- [EXERCISE OBJECTIVE]
Only these lines, please: the first one of the records through the one containing "-29,6 +29,7 @@", retyped exactly, both ends included and pictures omitted.

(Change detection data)
*** Begin section ***

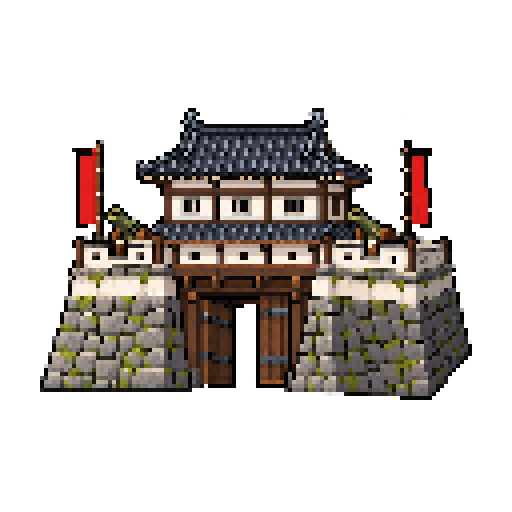
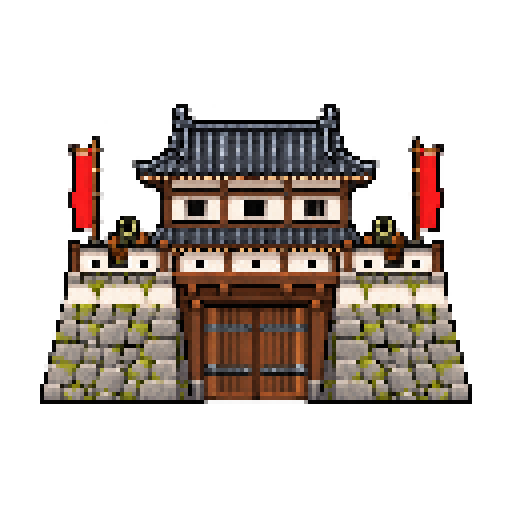
Adopt approved front-facing fortress and cannons

diff --git a/Docs/Art/character-art-status.html b/Docs/Art/character-art-status.html
@@ -29,6 +29,7 @@ main{padding:20px 24px;max-width:1600px;margin:auto}h2{font-size:18px;margin:0 0
 <tr><th>シンプル化・形状修正</th><td><span class="done">鈴・糸・丑の装飾を除去。山は左右非対称の稜線、散弾は三銃身ポンプ式へ変更</span>。</td></tr>
 <tr><th>自然な表現への改訂</th><td><span class="done">丑はホルスタイン、山は岩肌の繰り返しを減らして粗いドットに。草は土に根付き、要塞の砲は平行、風は左から右へ</span>。</td></tr>
 <tr><th>奥行き・山頂の補正</th><td><span class="done">要塞は右壁の厚み・側面・角を追加。山頂は高さの違う二峰と浅い鞍部へ変更</span>。</td></tr>
+<tr><th>要塞の最終視点</th><td><span class="done">承認された正面図へ統一。左右の石垣・屋根・門を揃え、大砲2門もこちら向きへ変更</span>。前段の斜め右壁・斜め砲身は不採用。</td></tr>
 <tr><th>攻撃エフェクトとの整合</th><td><span class="pending">未完</span>：少なくとも剣・槌・槍は従来の攻撃素材を使用。召喚と別の画像系統。</td></tr>
 <tr><th>進化・超融合・究極融合</th><td><span class="pending">今回の画像セットには未収録</span>。</td></tr>
 <tr><th>外部公開</th><td><span class="pending">今回分は未公開</span>：最新版はローカルプレビューのみ。</td></tr>
@@ -37,7 +38,7 @@ main{padding:20px 24px;max-width:1600px;margin:auto}h2{font-size:18px;margin:0 0
 <div class="toolbar"><select id="group" aria-label="画像の区分"><option value="">すべて</option><option>既存系列</option><option>役割・題材変更</option><option>新キャラ</option><option>融合</option><option>分身</option></select><input id="search" type="search" aria-label="キャラクター名" placeholder="キャラクター名"><span id="count"></span></div>
 <div class="scroll"><table class="comparison"><thead><tr><th>キャラ・区分</th><th>以前のコマ<br><small>味方／敵</small></th><th>現在使用中のコマ<br><small>味方／敵</small></th><th>以前のモチーフ</th><th>現在使用中のモチーフ</th><th>制作・接続・残り</th></tr></thead><tbody id="rows"></tbody></table></div>
 <p class="note">「以前」は今回のコマ・モチーフ制作に入る前の画像。「役割・題材変更」の旧画像は参考であり、そのまま現キャラへ戻す対象とは限りません。画像の参照が正しいことと、デザインの採用が確定していることは別です。</p>
-<p class="note">2026-10-25：全45組の画像参照を確認。最新の要塞・山は召喚・消去の2件が成功（登録73件の全件再実行ではありません）。各行の全体的な個別目視は未完とし、代表テストの成功を全キャラの確認完了に読み替えていません。</p>
+<p class="note">2026-10-25：全45組の画像参照を確認。承認済みの正面要塞は召喚・消去の1件が成功（登録73件の全件再実行ではありません）。各行の全体的な個別目視は未完とし、代表テストの成功を全キャラの確認完了に読み替えていません。</p>
 <p id="error" role="alert"></p>
 </main>
 <script>

diff --git a/Docs/Art/CharacterArtProduction.md b/Docs/Art/CharacterArtProduction.md
@@ -47,7 +47,16 @@
 
 繭の保護表示は漢字へ文字を重ねない金色の枠へ変更。敵用コマは朱塗り・白文字で、通常コマと融合コマの両方を用意した。
 
-## 右壁・山頂の追加修正（2026-10-25）
+## 正面要塞の承認反映（2026-10-25）
+
+- ユーザー承認済みの`FortressFrontCannonsCandidate.png`を採用し、`FortressFrontCannons.png`として本番原画へ保存。建物は正面視点、左右の石垣・門・屋根の高さと基準線を揃え、大砲も2門ともこちら向き。前段の斜め右壁・斜め砲身は採用しない。前案は履歴として維持。
+- 変更は要塞のモチーフ1枚と参照・記録のみ。コマ・他44組・性能・スキル演出は変更しない。原画・全プロンプトと参照は`CharacterArtRefinements.json`。
+- 次工程のスキル表現は今回未制作。既存の武器・投射物VFXを使うものと専用表現が必要なものを分ける。コード上、電・風等の`PlayElementEffect`は発光・文字・セル強調中心、双剣は剣／斬撃、散弾は銃弾VFXを再利用している。画像の制作済みとゲームへの接続済みは区別して扱う。
+- 45組135画像の透過・非空・グリッド、旧20組の参照維持・元コマ一致、一覧の読込・拡大・分類・スマホ表示を確認。Unity取込45組Passed・終了コード0。比較表45行の画像読込も確認。
+- 正面要塞のWebGL召喚・コマ復帰1/1成功（`tmp/e2e/front-fortress/`）。テスト基盤9/9成功。全73件、戦闘ルール回帰、データ検証の再実行ではない。外部公開はしていない。
+- 通常ローカル版も更新し、PC・スマホ縦長・横長の描画、画面内の収まり、実行時例外なしを確認。
+
+## 右壁・山頂の追加修正（2026-10-25、正面統一前の履歴）
 
 - 要塞の右壁に側面・天端と角を追加し、正面石垣から連続した厚い構造へ修正（`FortressThickCorner.png`）。右側面は暗めにし石の段を角でつなぐ。大砲2門の平行な向きは維持。
 - 山は頂上を少し削って浅い鞍部を作り、高さの違う二つの峰に変更（`MountainTwinSummit.png`）。64px相当、短く急な左斜面・長く緩い右斜面を維持。コマ・他のモチーフ・性能は変更しない。
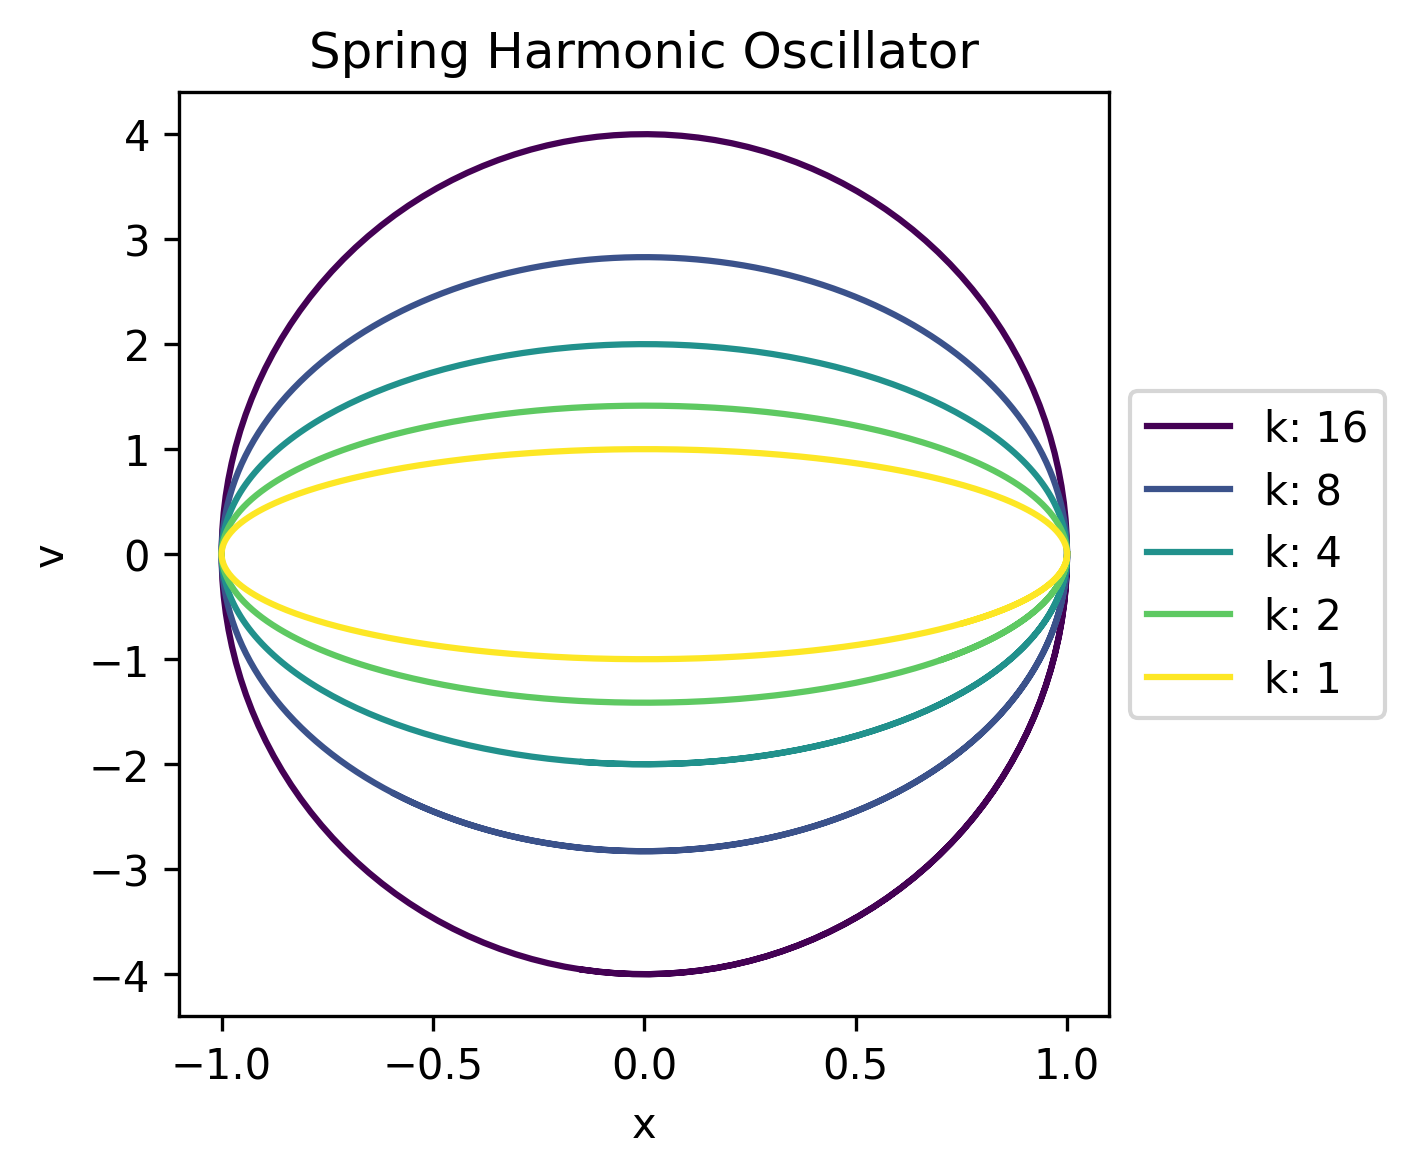
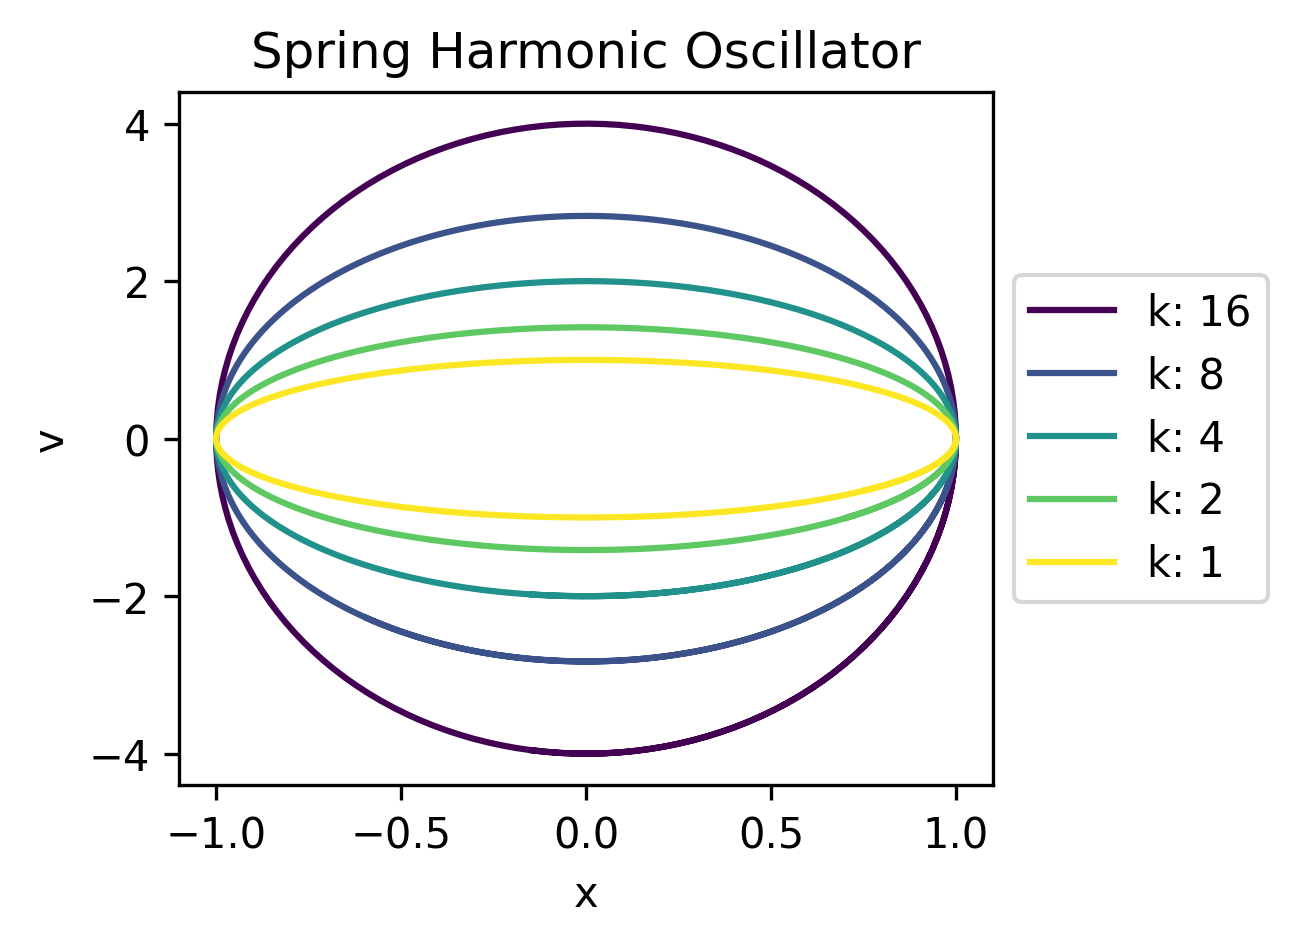
changed size of plot

Changed region(s): [[0.0616, 0.0307, 0.9861, 0.982], [0.0308, 0.4603, 0.0616, 0.491]]

diff --git a/src/visualizations.py b/src/visualizations.py
@@ -282,7 +282,7 @@ def vis_harmonic_oscillator(data_per_k):
             - all_xs (list): List of computed spatial values
             - all_vs (list): List of computed velocities, corresponding with spatial value
     """
-    plt.figure(figsize=(4, 4))
+    plt.figure(figsize=(3.5, 3))
 
     ks = list(data_per_k.keys())
     colours = cm.viridis(np.linspace(0, 1, len(ks)))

*** End section ***

- [TASK ANSWER]
Adopt approved front-facing fortress and cannons

diff --git a/Docs/Art/character-art-status.html b/Docs/Art/character-art-status.html
@@ -29,6 +29,7 @@ main{padding:20px 24px;max-width:1600px;margin:auto}h2{font-size:18px;margin:0 0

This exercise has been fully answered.